▶ **Given information**
**********
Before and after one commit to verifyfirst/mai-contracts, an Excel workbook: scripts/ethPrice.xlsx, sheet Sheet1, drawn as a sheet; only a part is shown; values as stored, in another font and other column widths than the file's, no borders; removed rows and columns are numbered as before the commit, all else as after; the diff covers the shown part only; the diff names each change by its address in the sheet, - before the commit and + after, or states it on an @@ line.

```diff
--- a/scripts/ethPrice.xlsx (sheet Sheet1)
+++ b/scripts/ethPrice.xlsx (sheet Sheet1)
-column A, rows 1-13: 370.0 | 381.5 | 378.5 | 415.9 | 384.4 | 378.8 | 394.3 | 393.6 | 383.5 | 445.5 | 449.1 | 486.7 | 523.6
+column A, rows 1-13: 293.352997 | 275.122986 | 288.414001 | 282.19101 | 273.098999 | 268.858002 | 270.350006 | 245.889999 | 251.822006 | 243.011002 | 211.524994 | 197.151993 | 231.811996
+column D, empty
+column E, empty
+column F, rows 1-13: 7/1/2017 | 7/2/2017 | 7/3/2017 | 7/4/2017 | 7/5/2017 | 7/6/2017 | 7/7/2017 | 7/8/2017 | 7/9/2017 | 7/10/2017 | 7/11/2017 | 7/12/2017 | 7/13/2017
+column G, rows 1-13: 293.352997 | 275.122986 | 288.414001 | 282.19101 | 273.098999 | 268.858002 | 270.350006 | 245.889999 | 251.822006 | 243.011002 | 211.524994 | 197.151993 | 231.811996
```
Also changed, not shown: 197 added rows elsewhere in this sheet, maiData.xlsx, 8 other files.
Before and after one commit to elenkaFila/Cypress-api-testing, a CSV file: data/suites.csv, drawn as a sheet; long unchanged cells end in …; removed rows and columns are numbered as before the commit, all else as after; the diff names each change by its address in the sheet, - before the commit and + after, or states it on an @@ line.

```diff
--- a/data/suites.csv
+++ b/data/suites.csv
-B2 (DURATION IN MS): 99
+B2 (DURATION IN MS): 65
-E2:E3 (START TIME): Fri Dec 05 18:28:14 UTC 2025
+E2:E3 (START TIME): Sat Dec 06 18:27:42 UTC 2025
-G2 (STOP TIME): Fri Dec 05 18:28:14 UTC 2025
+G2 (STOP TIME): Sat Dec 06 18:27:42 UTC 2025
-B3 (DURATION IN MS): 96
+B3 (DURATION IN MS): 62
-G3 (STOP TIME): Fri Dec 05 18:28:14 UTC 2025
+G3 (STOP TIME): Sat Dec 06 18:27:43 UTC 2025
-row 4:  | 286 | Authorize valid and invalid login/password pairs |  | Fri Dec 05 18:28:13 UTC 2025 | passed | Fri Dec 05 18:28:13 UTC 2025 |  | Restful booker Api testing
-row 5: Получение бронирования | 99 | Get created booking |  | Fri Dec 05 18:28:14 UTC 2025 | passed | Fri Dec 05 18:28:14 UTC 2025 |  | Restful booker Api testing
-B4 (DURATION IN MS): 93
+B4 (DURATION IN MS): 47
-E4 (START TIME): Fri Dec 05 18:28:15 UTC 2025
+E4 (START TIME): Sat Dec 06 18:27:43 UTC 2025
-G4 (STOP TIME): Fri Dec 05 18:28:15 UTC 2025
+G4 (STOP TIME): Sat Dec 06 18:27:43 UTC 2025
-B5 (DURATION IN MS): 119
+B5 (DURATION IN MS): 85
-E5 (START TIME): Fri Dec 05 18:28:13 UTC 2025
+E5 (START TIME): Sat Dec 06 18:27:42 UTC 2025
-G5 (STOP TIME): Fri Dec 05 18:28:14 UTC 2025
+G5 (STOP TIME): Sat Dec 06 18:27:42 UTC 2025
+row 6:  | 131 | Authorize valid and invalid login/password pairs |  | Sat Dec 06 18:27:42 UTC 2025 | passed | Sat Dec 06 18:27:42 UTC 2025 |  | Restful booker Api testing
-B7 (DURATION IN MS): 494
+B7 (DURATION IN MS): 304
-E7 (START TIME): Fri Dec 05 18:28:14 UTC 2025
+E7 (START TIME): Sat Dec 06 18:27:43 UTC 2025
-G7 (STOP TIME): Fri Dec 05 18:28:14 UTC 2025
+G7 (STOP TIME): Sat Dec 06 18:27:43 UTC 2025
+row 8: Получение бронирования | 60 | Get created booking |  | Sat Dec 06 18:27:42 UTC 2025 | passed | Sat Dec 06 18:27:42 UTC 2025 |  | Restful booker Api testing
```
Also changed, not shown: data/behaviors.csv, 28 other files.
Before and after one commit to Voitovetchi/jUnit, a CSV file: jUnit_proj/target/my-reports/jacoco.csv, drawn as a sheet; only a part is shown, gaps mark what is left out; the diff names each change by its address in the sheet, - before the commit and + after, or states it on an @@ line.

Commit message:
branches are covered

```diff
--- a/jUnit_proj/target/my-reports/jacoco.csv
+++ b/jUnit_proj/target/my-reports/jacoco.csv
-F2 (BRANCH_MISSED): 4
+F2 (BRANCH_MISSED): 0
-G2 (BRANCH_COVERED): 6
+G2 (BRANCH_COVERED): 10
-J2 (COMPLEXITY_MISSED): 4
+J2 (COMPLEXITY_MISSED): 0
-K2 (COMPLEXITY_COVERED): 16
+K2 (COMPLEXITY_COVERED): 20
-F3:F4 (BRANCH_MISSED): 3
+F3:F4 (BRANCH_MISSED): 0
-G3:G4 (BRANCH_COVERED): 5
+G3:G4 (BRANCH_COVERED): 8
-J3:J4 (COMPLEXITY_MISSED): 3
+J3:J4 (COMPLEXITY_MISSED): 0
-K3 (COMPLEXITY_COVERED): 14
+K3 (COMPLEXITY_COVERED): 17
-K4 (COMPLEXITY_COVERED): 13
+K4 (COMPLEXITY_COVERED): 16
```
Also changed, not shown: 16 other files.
**********
▶ **Task statement**
Each line of the data above is to be set down exactly.

▶ **Response**
Before and after one commit to verifyfirst/mai-contracts, an Excel workbook: scripts/ethPrice.xlsx, sheet Sheet1, drawn as a sheet; only a part is shown; values as stored, in another font and other column widths than the file's, no borders; removed rows and columns are numbered as before the commit, all else as after; the diff covers the shown part only; the diff names each change by its address in the sheet, - before the commit and + after, or states it on an @@ line.

```diff
--- a/scripts/ethPrice.xlsx (sheet Sheet1)
+++ b/scripts/ethPrice.xlsx (sheet Sheet1)
-column A, rows 1-13: 370.0 | 381.5 | 378.5 | 415.9 | 384.4 | 378.8 | 394.3 | 393.6 | 383.5 | 445.5 | 449.1 | 486.7 | 523.6
+column A, rows 1-13: 293.352997 | 275.122986 | 288.414001 | 282.19101 | 273.098999 | 268.858002 | 270.350006 | 245.889999 | 251.822006 | 243.011002 | 211.524994 | 197.151993 | 231.811996
+column D, empty
+column E, empty
+column F, rows 1-13: 7/1/2017 | 7/2/2017 | 7/3/2017 | 7/4/2017 | 7/5/2017 | 7/6/2017 | 7/7/2017 | 7/8/2017 | 7/9/2017 | 7/10/2017 | 7/11/2017 | 7/12/2017 | 7/13/2017
+column G, rows 1-13: 293.352997 | 275.122986 | 288.414001 | 282.19101 | 273.098999 | 268.858002 | 270.350006 | 245.889999 | 251.822006 | 243.011002 | 211.524994 | 197.151993 | 231.811996
```
Also changed, not shown: 197 added rows elsewhere in this sheet, maiData.xlsx, 8 other files.
Before and after one commit to elenkaFila/Cypress-api-testing, a CSV file: data/suites.csv, drawn as a sheet; long unchanged cells end in …; removed rows and columns are numbered as before the commit, all else as after; the diff names each change by its address in the sheet, - before the commit and + after, or states it on an @@ line.

```diff
--- a/data/suites.csv
+++ b/data/suites.csv
-B2 (DURATION IN MS): 99
+B2 (DURATION IN MS): 65
-E2:E3 (START TIME): Fri Dec 05 18:28:14 UTC 2025
+E2:E3 (START TIME): Sat Dec 06 18:27:42 UTC 2025
-G2 (STOP TIME): Fri Dec 05 18:28:14 UTC 2025
+G2 (STOP TIME): Sat Dec 06 18:27:42 UTC 2025
-B3 (DURATION IN MS): 96
+B3 (DURATION IN MS): 62
-G3 (STOP TIME): Fri Dec 05 18:28:14 UTC 2025
+G3 (STOP TIME): Sat Dec 06 18:27:43 UTC 2025
-row 4:  | 286 | Authorize valid and invalid login/password pairs |  | Fri Dec 05 18:28:13 UTC 2025 | passed | Fri Dec 05 18:28:13 UTC 2025 |  | Restful booker Api testing
-row 5: Получение бронирования | 99 | Get created booking |  | Fri Dec 05 18:28:14 UTC 2025 | passed | Fri Dec 05 18:28:14 UTC 2025 |  | Restful booker Api testing
-B4 (DURATION IN MS): 93
+B4 (DURATION IN MS): 47
-E4 (START TIME): Fri Dec 05 18:28:15 UTC 2025
+E4 (START TIME): Sat Dec 06 18:27:43 UTC 2025
-G4 (STOP TIME): Fri Dec 05 18:28:15 UTC 2025
+G4 (STOP TIME): Sat Dec 06 18:27:43 UTC 2025
-B5 (DURATION IN MS): 119
+B5 (DURATION IN MS): 85
-E5 (START TIME): Fri Dec 05 18:28:13 UTC 2025
+E5 (START TIME): Sat Dec 06 18:27:42 UTC 2025
-G5 (STOP TIME): Fri Dec 05 18:28:14 UTC 2025
+G5 (STOP TIME): Sat Dec 06 18:27:42 UTC 2025
+row 6:  | 131 | Authorize valid and invalid login/password pairs |  | Sat Dec 06 18:27:42 UTC 2025 | passed | Sat Dec 06 18:27:42 UTC 2025 |  | Restful booker Api testing
-B7 (DURATION IN MS): 494
+B7 (DURATION IN MS): 304
-E7 (START TIME): Fri Dec 05 18:28:14 UTC 2025
+E7 (START TIME): Sat Dec 06 18:27:43 UTC 2025
-G7 (STOP TIME): Fri Dec 05 18:28:14 UTC 2025
+G7 (STOP TIME): Sat Dec 06 18:27:43 UTC 2025
+row 8: Получение бронирования | 60 | Get created booking |  | Sat Dec 06 18:27:42 UTC 2025 | passed | Sat Dec 06 18:27:42 UTC 2025 |  | Restful booker Api testing
```
Also changed, not shown: data/behaviors.csv, 28 other files.
Before and after one commit to Voitovetchi/jUnit, a CSV file: jUnit_proj/target/my-reports/jacoco.csv, drawn as a sheet; only a part is shown, gaps mark what is left out; the diff names each change by its address in the sheet, - before the commit and + after, or states it on an @@ line.

Commit message:
branches are covered

```diff
--- a/jUnit_proj/target/my-reports/jacoco.csv
+++ b/jUnit_proj/target/my-reports/jacoco.csv
-F2 (BRANCH_MISSED): 4
+F2 (BRANCH_MISSED): 0
-G2 (BRANCH_COVERED): 6
+G2 (BRANCH_COVERED): 10
-J2 (COMPLEXITY_MISSED): 4
+J2 (COMPLEXITY_MISSED): 0
-K2 (COMPLEXITY_COVERED): 16
+K2 (COMPLEXITY_COVERED): 20
-F3:F4 (BRANCH_MISSED): 3
+F3:F4 (BRANCH_MISSED): 0
-G3:G4 (BRANCH_COVERED): 5
+G3:G4 (BRANCH_COVERED): 8
-J3:J4 (COMPLEXITY_MISSED): 3
+J3:J4 (COMPLEXITY_MISSED): 0
-K3 (COMPLEXITY_COVERED): 14
+K3 (COMPLEXITY_COVERED): 17
-K4 (COMPLEXITY_COVERED): 13
+K4 (COMPLEXITY_COVERED): 16
```
Also changed, not shown: 16 other files.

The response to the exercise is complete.